Last Updated : Jan 1, 2023
When calling a remote web service, it helps prevent cross-site attacks. In a URL, there are two types of characters: reserved and unreserved.
Within a URL, reserved characters are characters that have specific meaning. For example, reserved characters such as?, /, #,:, and others must not be used in query strings or path segments.
Characters that are not reserved have no specific meaning. These characters are converted to specific character sequences using URL encoding.
Both of these strategies are designed to be employed in a variety of scenarios. Let's start with the most basic.
- It is a method used to encode the entirety of a URL. It is assumed that the input is a complete URL containing some special characters that must be encoded.
- As a result, the reserved characters (~!$&@#*()=:/,;?+) are not encoded. Let us look at an example:
Any object, such as a string, number, boolean, null, or undefined. The uriComponent is transformed to a string before encoding.
Return value :-
The specified uriComponent encoded as a URI component is returned as a new string.
Encoding query string parameters or path segments should ideally be done via the encodeURIComponent() function.
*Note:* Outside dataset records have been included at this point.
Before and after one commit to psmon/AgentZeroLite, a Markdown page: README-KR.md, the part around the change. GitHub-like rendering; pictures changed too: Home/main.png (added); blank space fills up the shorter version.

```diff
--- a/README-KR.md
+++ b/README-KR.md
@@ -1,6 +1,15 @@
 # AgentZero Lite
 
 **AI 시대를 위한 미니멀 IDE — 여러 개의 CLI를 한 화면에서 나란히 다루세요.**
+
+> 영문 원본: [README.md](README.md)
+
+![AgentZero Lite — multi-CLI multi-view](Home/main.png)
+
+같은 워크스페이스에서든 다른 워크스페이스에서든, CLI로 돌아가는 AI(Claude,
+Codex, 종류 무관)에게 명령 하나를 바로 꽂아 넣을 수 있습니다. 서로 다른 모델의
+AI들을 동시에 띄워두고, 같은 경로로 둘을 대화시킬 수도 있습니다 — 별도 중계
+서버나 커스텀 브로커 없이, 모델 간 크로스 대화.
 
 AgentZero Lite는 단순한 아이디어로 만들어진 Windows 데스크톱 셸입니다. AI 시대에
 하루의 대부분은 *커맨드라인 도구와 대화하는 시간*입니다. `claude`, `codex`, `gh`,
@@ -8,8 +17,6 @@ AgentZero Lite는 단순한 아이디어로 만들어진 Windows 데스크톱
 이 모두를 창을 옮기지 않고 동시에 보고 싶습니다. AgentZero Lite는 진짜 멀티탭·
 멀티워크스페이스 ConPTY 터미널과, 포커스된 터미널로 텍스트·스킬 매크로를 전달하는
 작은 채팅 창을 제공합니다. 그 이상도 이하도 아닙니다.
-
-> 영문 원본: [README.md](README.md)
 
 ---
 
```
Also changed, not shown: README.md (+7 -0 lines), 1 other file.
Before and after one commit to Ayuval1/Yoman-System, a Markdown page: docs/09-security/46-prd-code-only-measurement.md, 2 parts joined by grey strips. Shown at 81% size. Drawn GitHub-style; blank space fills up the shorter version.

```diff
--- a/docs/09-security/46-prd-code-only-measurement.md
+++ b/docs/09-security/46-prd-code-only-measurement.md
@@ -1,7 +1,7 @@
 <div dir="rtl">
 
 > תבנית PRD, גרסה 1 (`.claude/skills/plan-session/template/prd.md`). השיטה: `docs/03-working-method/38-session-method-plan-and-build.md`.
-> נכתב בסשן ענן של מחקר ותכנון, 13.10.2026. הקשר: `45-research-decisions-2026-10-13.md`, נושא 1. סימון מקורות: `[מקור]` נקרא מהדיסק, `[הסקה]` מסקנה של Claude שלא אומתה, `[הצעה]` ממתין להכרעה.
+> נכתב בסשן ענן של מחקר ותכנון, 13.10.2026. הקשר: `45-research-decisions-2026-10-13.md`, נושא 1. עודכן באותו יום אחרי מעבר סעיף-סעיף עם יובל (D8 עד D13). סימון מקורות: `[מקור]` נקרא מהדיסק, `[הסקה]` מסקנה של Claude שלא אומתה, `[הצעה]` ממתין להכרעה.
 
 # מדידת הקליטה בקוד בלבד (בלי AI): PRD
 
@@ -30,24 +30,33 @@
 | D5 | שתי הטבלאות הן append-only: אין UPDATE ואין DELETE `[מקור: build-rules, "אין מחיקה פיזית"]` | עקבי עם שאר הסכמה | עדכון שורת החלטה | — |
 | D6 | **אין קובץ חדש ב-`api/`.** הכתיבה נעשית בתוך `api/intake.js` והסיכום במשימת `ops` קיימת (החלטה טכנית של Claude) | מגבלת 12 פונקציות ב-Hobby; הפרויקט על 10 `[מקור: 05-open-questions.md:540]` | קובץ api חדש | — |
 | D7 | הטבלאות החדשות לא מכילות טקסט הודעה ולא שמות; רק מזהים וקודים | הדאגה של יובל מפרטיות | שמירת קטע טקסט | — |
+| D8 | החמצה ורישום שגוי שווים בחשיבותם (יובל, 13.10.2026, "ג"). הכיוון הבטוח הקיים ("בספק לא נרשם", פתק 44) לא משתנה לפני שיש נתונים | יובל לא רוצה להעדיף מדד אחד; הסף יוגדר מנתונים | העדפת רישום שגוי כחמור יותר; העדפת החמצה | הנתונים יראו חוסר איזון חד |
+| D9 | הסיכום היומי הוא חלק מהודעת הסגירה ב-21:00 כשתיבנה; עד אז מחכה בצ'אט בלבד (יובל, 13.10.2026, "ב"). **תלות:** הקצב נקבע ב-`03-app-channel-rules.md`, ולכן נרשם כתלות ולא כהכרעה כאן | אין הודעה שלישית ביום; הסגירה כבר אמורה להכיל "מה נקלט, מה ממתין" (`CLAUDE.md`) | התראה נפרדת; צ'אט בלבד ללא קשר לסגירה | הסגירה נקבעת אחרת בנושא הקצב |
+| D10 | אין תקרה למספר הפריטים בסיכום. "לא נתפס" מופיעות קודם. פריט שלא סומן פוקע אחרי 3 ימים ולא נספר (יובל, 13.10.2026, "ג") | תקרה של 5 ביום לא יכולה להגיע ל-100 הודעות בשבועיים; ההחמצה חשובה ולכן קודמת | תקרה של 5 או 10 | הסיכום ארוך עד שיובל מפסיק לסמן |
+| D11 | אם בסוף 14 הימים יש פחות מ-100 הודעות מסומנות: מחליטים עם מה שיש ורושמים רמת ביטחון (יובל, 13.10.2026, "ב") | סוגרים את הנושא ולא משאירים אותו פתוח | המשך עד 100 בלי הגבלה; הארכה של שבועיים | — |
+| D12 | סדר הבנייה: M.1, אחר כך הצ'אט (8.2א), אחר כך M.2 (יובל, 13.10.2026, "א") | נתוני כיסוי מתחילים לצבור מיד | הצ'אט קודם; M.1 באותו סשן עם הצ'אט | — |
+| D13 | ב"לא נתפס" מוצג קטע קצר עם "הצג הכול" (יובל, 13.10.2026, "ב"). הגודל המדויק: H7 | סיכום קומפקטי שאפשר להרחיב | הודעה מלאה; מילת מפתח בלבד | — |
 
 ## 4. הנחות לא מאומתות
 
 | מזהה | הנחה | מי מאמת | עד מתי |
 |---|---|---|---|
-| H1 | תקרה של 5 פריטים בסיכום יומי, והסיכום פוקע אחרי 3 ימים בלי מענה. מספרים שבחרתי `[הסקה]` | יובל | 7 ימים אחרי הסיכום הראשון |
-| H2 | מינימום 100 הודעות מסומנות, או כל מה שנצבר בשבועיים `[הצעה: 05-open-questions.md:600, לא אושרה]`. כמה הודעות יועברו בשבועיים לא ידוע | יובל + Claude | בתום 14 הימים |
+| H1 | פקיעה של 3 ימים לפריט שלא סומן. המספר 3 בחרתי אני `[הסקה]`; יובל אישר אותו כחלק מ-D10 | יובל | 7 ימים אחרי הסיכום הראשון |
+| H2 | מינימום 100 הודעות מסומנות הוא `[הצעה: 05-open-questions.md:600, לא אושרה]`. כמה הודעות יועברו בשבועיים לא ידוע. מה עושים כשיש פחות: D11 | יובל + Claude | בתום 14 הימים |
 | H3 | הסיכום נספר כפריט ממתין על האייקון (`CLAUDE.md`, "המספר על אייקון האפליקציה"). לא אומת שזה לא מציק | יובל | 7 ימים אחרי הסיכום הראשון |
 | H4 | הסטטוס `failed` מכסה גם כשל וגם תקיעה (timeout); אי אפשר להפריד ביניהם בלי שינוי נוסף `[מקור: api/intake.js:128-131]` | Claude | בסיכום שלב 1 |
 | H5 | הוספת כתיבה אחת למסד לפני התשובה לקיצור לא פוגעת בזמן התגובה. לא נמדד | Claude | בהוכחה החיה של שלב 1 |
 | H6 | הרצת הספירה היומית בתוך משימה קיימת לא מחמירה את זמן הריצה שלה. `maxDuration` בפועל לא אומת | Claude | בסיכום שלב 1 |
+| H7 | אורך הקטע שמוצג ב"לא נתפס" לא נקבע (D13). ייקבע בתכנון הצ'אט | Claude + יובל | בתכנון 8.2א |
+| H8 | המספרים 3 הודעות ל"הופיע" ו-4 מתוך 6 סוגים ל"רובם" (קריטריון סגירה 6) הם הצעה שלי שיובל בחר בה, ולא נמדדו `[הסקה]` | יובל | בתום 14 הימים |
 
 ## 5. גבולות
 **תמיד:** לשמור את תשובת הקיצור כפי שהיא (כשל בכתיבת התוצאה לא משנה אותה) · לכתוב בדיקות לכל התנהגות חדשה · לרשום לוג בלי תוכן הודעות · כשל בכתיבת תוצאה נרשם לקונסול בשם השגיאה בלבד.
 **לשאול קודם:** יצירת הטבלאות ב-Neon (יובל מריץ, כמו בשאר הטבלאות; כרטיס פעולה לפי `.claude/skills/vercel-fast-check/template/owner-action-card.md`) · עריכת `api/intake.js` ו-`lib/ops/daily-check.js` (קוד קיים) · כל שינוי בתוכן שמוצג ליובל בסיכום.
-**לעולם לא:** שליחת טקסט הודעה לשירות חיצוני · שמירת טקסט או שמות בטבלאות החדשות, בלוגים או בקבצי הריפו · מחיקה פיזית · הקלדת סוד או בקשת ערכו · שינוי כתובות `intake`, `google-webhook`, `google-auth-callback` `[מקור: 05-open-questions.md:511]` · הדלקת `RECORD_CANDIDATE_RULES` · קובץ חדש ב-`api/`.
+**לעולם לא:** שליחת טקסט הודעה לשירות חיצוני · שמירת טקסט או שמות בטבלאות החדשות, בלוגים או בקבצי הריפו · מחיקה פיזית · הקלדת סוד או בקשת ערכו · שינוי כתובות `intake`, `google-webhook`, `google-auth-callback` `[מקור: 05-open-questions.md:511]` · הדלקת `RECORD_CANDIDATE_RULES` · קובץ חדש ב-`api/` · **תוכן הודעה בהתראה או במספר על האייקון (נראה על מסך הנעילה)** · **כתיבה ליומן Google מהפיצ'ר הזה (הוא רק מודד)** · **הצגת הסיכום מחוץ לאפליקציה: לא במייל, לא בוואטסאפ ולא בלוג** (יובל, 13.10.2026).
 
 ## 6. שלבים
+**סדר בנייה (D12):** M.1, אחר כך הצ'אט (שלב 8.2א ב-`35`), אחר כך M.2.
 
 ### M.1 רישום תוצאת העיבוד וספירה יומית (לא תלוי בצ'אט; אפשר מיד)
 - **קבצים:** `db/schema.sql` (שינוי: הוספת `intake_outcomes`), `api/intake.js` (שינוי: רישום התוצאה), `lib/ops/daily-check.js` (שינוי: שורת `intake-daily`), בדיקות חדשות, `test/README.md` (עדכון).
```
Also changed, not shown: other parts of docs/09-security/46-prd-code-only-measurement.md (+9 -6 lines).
When you use encodeURIComponent() to encode an entire URL, everything will be encoded, including path separators (/).
- Instead of encoding the entire URL, use the encodeURIComponent function to encode a specific URL component (such as a query string argument), encodes all special characters with the exception of -_.!~*'() using the UTF-8 encoding scheme
- The encodeURIComponent() function encodes a URI by replacing one, two, three, or four escape sequences representing the character's UTF-8 encoding with one, two, three, or four escape sequences (For characters made up of two "surrogate" characters, there will only be four escape sequences).
- To avoid network failures and unexpected answers, you should execute the encodeURIComponent() method for each query string parameter that may contain unusual characters.
If you use Node.js, the encodeURI() and encodeURIComponent() methods have a matching decodeURI() and decodeURIComponent() function that does the opposite and may be used on the backend.